state corresponding to the FTIR results as described earlier. Meanwhile,
the increasing drug content can also inhibited the PCL crystallization
due to the ibuprofen interpenetrated between the MPEG-b-PCL chains.
It concluded that the ibuprofen was well distributed into the MPEG-b-PCL
Ibuprofen loading content and encapsulation efficiency: The drug loading
content of the ibuprofen-loaded MPEG-b-PCL nanospheres was strongly depended
upon the drug feed ratio. The obtained ibuprofen loading contents as shown in
Table 1 were lower than the ibuprofen feed ratios of 1.25,
2.5 and 5.0% (w/w) for the nanosphere No. 2, 6, 3, 7 and 4, 8, respectively.
This can be indicated that the some drug has released out during the nanosphere
formation. The changes of ibuprofen encapsulation efficiency directly related
to the ibuprofen loading content (Eq. 1, 2).
The both ibuprofen loading content and encapsulation efficiency of the drug-loaded
nanospheres decreased when the PCL block length increased for the same ibuprofen
feed ratios. This could be due to higher PCL crystallinity which could decrease
the drug loading content, the drug molecules were squeezed out because crystallization
of PCL blocks, as only the amorphous PCL phase is likely to accommodate drug
molecules (Shuai et al., 2004).
In vitro release of ibuprofen: The rapid initial burst
releases of drug from the nanospheres were probably due to the releasing
of drug that was entrapped or adsorbed near to the nanosphere surfaces.
After that the slow release may be due to diffusion and matrix erosion
mechanisms. The drug release rates increased when the drug loading content
increased. This may be due to higher ibuprofen loading content and encapsulation
efficiency. Finally, a faster rate of ibuprofen releasing was obtained
when a less hydrophobic matrix (MPEG-b-PCL40000) due to the shorter
PCL block length was used.
The MPEG-b-PCL diblock copolymers with different PCL block lengths

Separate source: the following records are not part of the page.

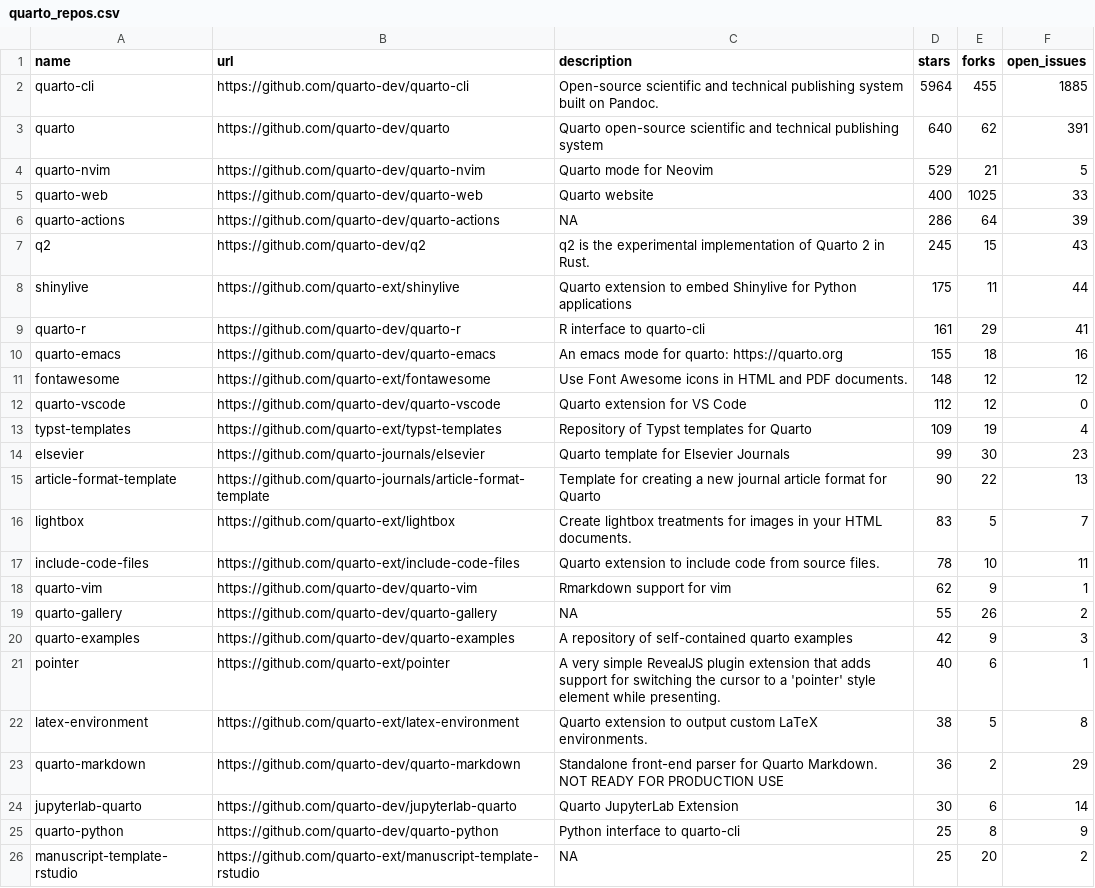
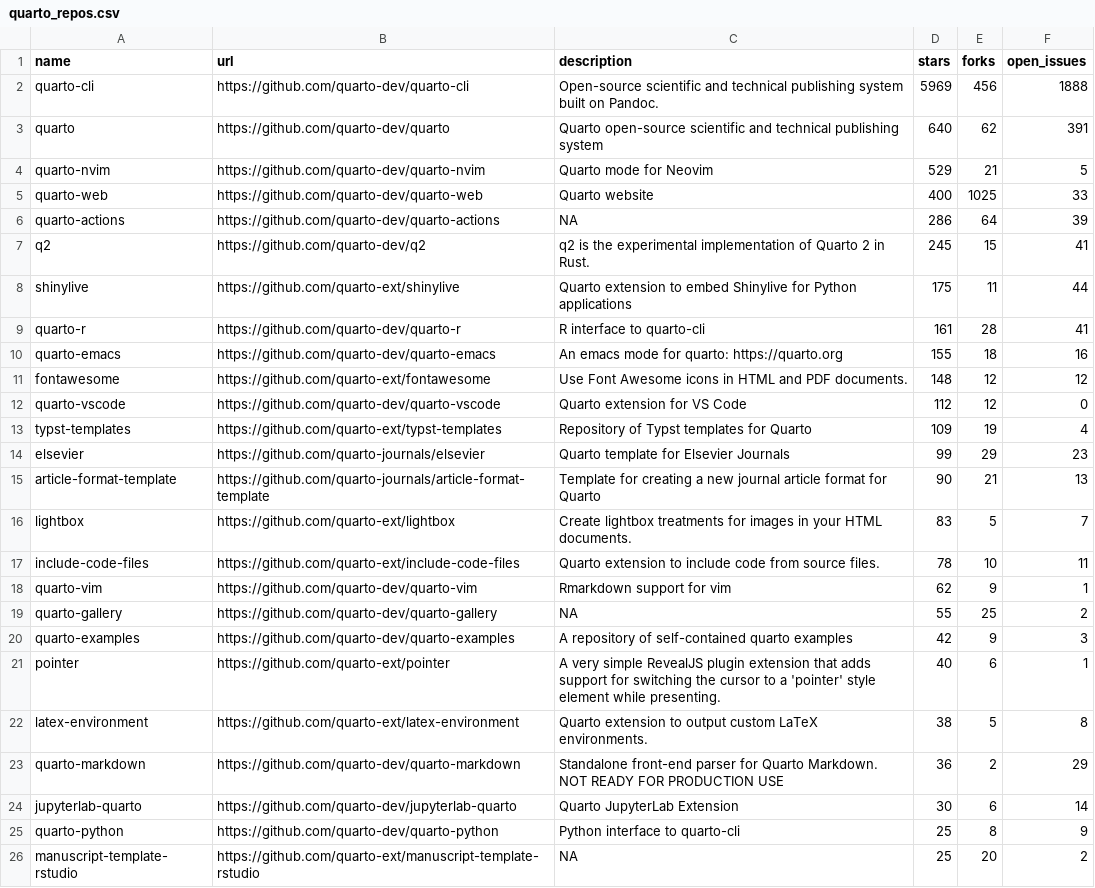
Before and after one commit to t-emery/github_actions_in_R_test, a CSV file: 01-monitoring-quarto-repos/quarto_repos.csv, drawn as a sheet; only a part is shown.

```diff
--- a/01-monitoring-quarto-repos/quarto_repos.csv
+++ b/01-monitoring-quarto-repos/quarto_repos.csv
@@ -1,3 +1,3 @@
 name,url,description,stars,forks,open_issues
-quarto-cli,https://github.com/quarto-dev/quarto-cli,Open-source scientific and technical publishing system built on Pandoc.,5964,455,1885
+quarto-cli,https://github.com/quarto-dev/quarto-cli,Open-source scientific and technical publishing system built on Pandoc.,5969,456,1888
 quarto,https://github.com/quarto-dev/quarto,Quarto open-source scientific and technical publishing system,640,62,391
@@ -6,5 +6,5 @@ quarto-web,https://github.com/quarto-dev/quarto-web,Quarto website,400,1025,33
 quarto-actions,https://github.com/quarto-dev/quarto-actions,NA,286,64,39
-q2,https://github.com/quarto-dev/q2,q2 is the experimental implementation of Quarto 2 in Rust.,245,15,43
+q2,https://github.com/quarto-dev/q2,q2 is the experimental implementation of Quarto 2 in Rust.,245,15,41
 shinylive,https://github.com/quarto-ext/shinylive,Quarto extension to embed Shinylive for Python applications,175,11,44
-quarto-r,https://github.com/quarto-dev/quarto-r,R interface to quarto-cli,161,29,41
+quarto-r,https://github.com/quarto-dev/quarto-r,R interface to quarto-cli,161,28,41
 quarto-emacs,https://github.com/quarto-dev/quarto-emacs,An emacs mode for quarto: https://quarto.org,155,18,16
@@ -13,4 +13,4 @@ quarto-vscode,https://github.com/quarto-dev/quarto-vscode,Quarto extension for V
 typst-templates,https://github.com/quarto-ext/typst-templates,Repository of Typst templates for Quarto,109,19,4
-elsevier,https://github.com/quarto-journals/elsevier,Quarto template for Elsevier Journals,99,30,23
-article-format-template,https://github.com/quarto-journals/article-format-template,Template for creating a new journal article format for Quarto ,90,22,13
+elsevier,https://github.com/quarto-journals/elsevier,Quarto template for Elsevier Journals,99,29,23
+article-format-template,https://github.com/quarto-journals/article-format-template,Template for creating a new journal article format for Quarto ,90,21,13
 lightbox,https://github.com/quarto-ext/lightbox,Create lightbox treatments for images in your HTML documents.,83,5,7
@@ -18,3 +18,3 @@ include-code-files,https://github.com/quarto-ext/include-code-files,Quarto exten
 quarto-vim,https://github.com/quarto-dev/quarto-vim,Rmarkdown support for vim,62,9,1
-quarto-gallery,https://github.com/quarto-dev/quarto-gallery,NA,55,26,2
+quarto-gallery,https://github.com/quarto-dev/quarto-gallery,NA,55,25,2
 quarto-examples,https://github.com/quarto-dev/quarto-examples,A repository of self-contained quarto examples,42,9,3
```
Also changed, not shown: 1 other file.
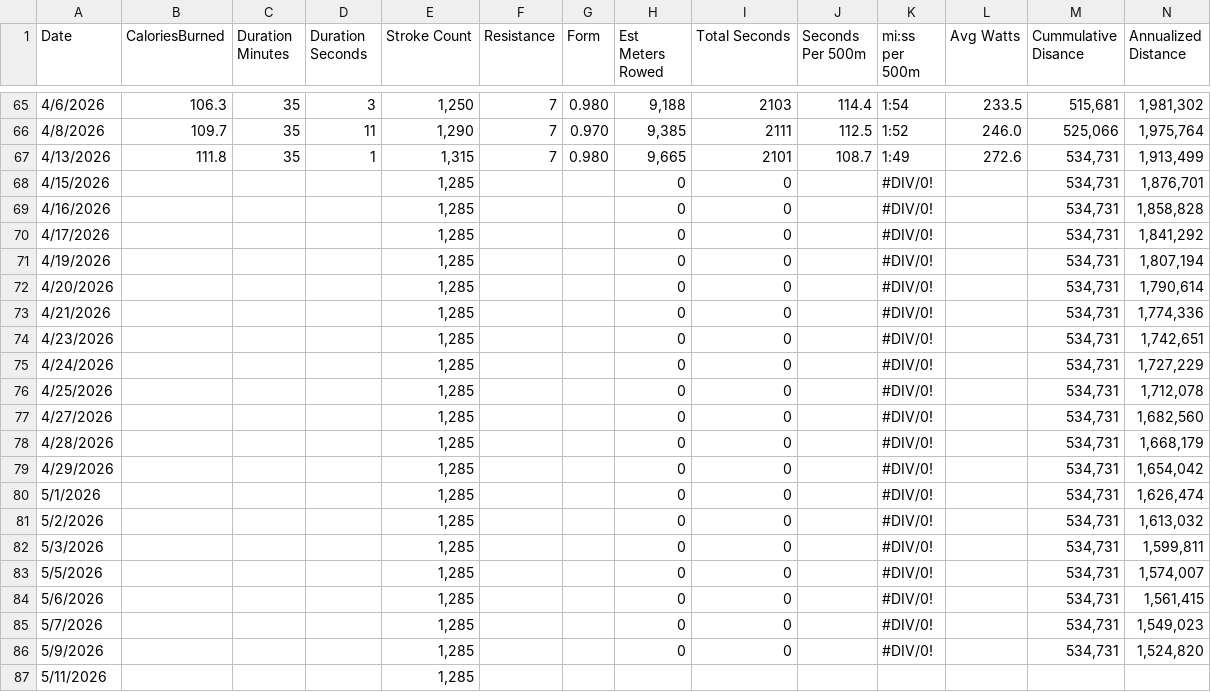
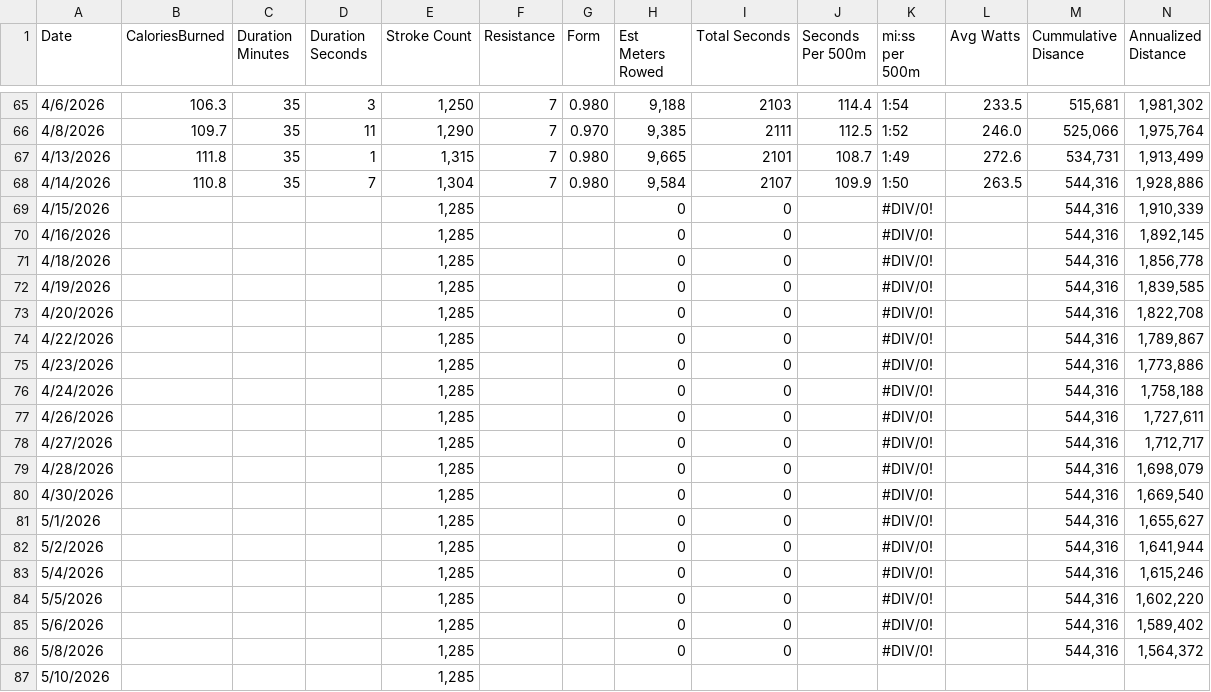
Before and after one commit to kramztloh/rowing-dashboard-data, a CSV file: rowing_log.csv, drawn as a sheet; only a part is shown, gaps mark what is left out.

```diff
--- a/rowing_log.csv
+++ b/rowing_log.csv
@@ -67,21 +67,21 @@
 "4/13/2026","111.8","35","1","1,315","7","0.980","9,665","2101","108.7","1:49","272.6","534,731","1,913,499"
-"4/15/2026","","","","1,285","","","0","0","","#DIV/0!","","534,731","1,876,701"
-"4/16/2026","","","","1,285","","","0","0","","#DIV/0!","","534,731","1,858,828"
-"4/17/2026","","","","1,285","","","0","0","","#DIV/0!","","534,731","1,841,292"
-"4/19/2026","","","","1,285","","","0","0","","#DIV/0!","","534,731","1,807,194"
-"4/20/2026","","","","1,285","","","0","0","","#DIV/0!","","534,731","1,790,614"
-"4/21/2026","","","","1,285","","","0","0","","#DIV/0!","","534,731","1,774,336"
-"4/23/2026","","","","1,285","","","0","0","","#DIV/0!","","534,731","1,742,651"
-"4/24/2026","","","","1,285","","","0","0","","#DIV/0!","","534,731","1,727,229"
-"4/25/2026","","","","1,285","","","0","0","","#DIV/0!","","534,731","1,712,078"
-"4/27/2026","","","","1,285","","","0","0","","#DIV/0!","","534,731","1,682,560"
-"4/28/2026","","","","1,285","","","0","0","","#DIV/0!","","534,731","1,668,179"
-"4/29/2026","","","","1,285","","","0","0","","#DIV/0!","","534,731","1,654,042"
-"5/1/2026","","","","1,285","","","0","0","","#DIV/0!","","534,731","1,626,474"
-"5/2/2026","","","","1,285","","","0","0","","#DIV/0!","","534,731","1,613,032"
-"5/3/2026","","","","1,285","","","0","0","","#DIV/0!","","534,731","1,599,811"
-"5/5/2026","","","","1,285","","","0","0","","#DIV/0!","","534,731","1,574,007"
-"5/6/2026","","","","1,285","","","0","0","","#DIV/0!","","534,731","1,561,415"
-"5/7/2026","","","","1,285","","","0","0","","#DIV/0!","","534,731","1,549,023"
-"5/9/2026","","","","1,285","","","0","0","","#DIV/0!","","534,731","1,524,820"
-"5/11/2026","","","","1,285","","","","","","","","",""
+"4/14/2026","110.8","35","7","1,304","7","0.980","9,584","2107","109.9","1:50","263.5","544,316","1,928,886"
+"4/15/2026","","","","1,285","","","0","0","","#DIV/0!","","544,316","1,910,339"
+"4/16/2026","","","","1,285","","","0","0","","#DIV/0!","","544,316","1,892,145"
+"4/18/2026","","","","1,285","","","0","0","","#DIV/0!","","544,316","1,856,778"
+"4/19/2026","","","","1,285","","","0","0","","#DIV/0!","","544,316","1,839,585"
+"4/20/2026","","","","1,285","","","0","0","","#DIV/0!","","544,316","1,822,708"
+"4/22/2026","","","","1,285","","","0","0","","#DIV/0!","","544,316","1,789,867"
+"4/23/2026","","","","1,285","","","0","0","","#DIV/0!","","544,316","1,773,886"
+"4/24/2026","","","","1,285","","","0","0","","#DIV/0!","","544,316","1,758,188"
+"4/26/2026","","","","1,285","","","0","0","","#DIV/0!","","544,316","1,727,611"
+"4/27/2026","","","","1,285","","","0","0","","#DIV/0!","","544,316","1,712,717"
+"4/28/2026","","","","1,285","","","0","0","","#DIV/0!","","544,316","1,698,079"
+"4/30/2026","","","","1,285","","","0","0","","#DIV/0!","","544,316","1,669,540"
+"5/1/2026","","","","1,285","","","0","0","","#DIV/0!","","544,316","1,655,627"
+"5/2/2026","","","","1,285","","","0","0","","#DIV/0!","","544,316","1,641,944"
+"5/4/2026","","","","1,285","","","0","0","","#DIV/0!","","544,316","1,615,246"
+"5/5/2026","","","","1,285","","","0","0","","#DIV/0!","","544,316","1,602,220"
+"5/6/2026","","","","1,285","","","0","0","","#DIV/0!","","544,316","1,589,402"
+"5/8/2026","","","","1,285","","","0","0","","#DIV/0!","","544,316","1,564,372"
+"5/10/2026","","","","1,285","","","","","","","","",""
```
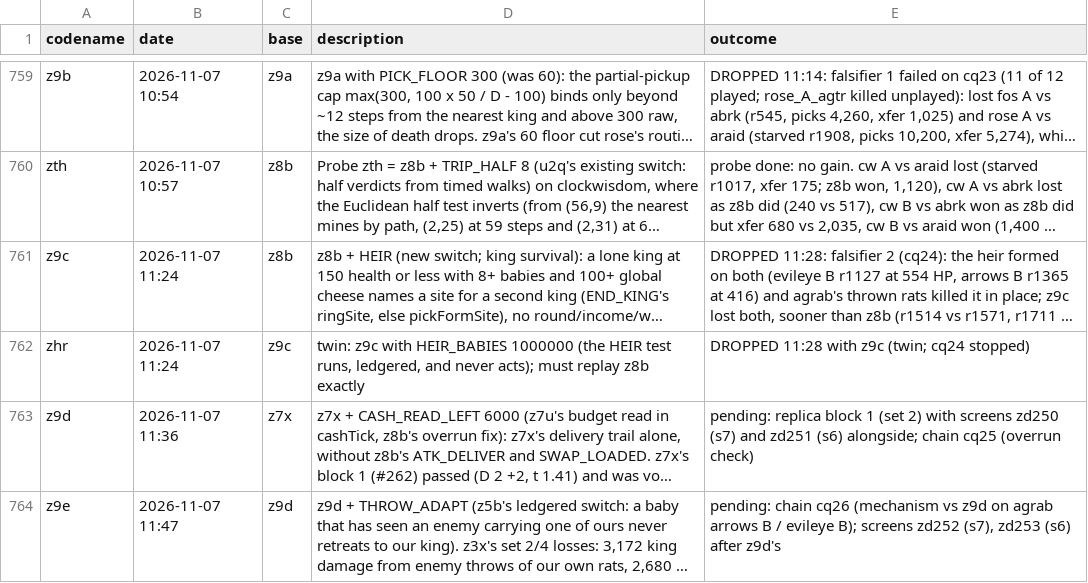
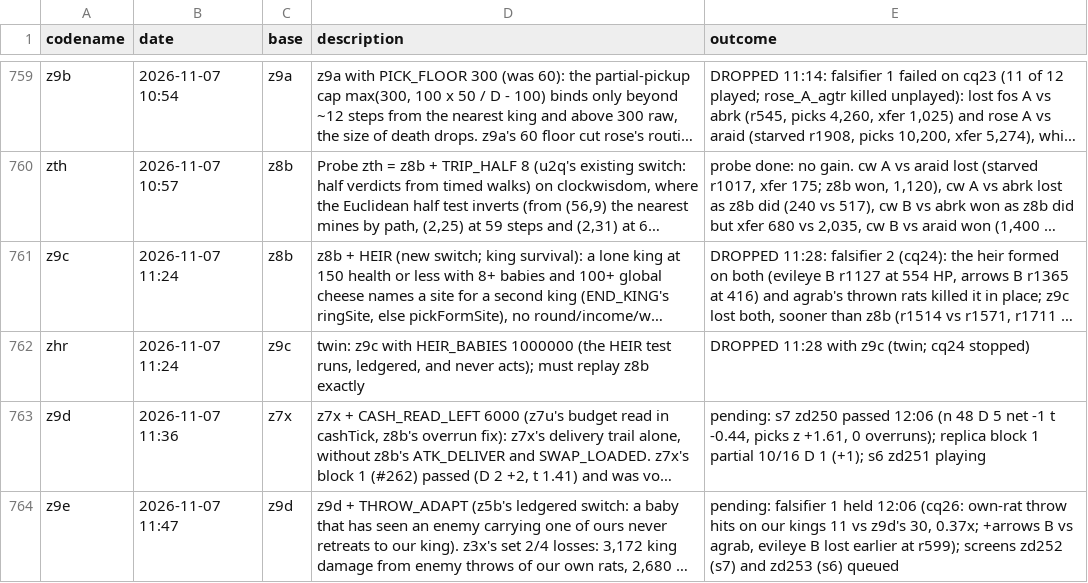
Before and after one commit to terryvanbelle/battlecode26b-vibe, a CSV file: progress/attempts.csv, drawn as a sheet; only a part is shown, gaps mark what is left out; long unchanged cells end in …; the diff names each change by its address in the sheet, - before the commit and + after, or states it on an @@ line.

```diff
--- a/progress/attempts.csv
+++ b/progress/attempts.csv
-E763 (outcome): pending: replica block 1 (set 2) with screens zd250 (s7) and zd251 (s6) alongside; chain cq25 (overrun check)
+E763 (outcome): pending: s7 zd250 passed 12:06 (n 48 D 5 net -1 t -0.44, picks z +1.61, 0 overruns); replica block 1 partial 10/16 D 1 (+1); s6 zd251 playing
-E764 (outcome): pending: chain cq26 (mechanism vs z9d on agrab arrows B / evileye B); screens zd252 (s7), zd253 (s6) after z9d's
+E764 (outcome): pending: falsifier 1 held 12:06 (cq26: own-rat throw hits on our kings 11 vs z9d's 30, 0.37x; +arrows B vs agrab, evileye B lost earlier at r599); screens zd252 (s7) and zd253 (s6) queued
```
Also changed, not shown: 1 other file.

were successfully synthesized by ring-opening polymerization of the CL
monomer using Sn(Oct)2 and MPEG as the initiating system. They
were semi-crystalline diblock copolymers. The surfactant-free nanospheres
of the MPEG-b-PCL with and without ibuprofen, a hydrophobic model
drug, loading were successfully prepared by the modified-SESD method using
an acetone/ethanol mixture as the organic solvent. The average sizes of
nanospheres were less than 100 nm. The prepared nanospheres looked spherical,
had a smooth surface and a narrow size distribution under SEM. The nanosphere
size and drug encapsulation efficiency were found mainly affected by the
drug loading and the PCL block length. The drug release rate can be optimally
controlled by adjusting these parameters.
The author would like to acknowledge the Research Development and Support
Unit, Mahasarakham University and the Center of Excellence for Innovation
in Chemistry (PERCH-CIC), Commission on Higher Education, Ministry of
Education, Thailand for financial supports.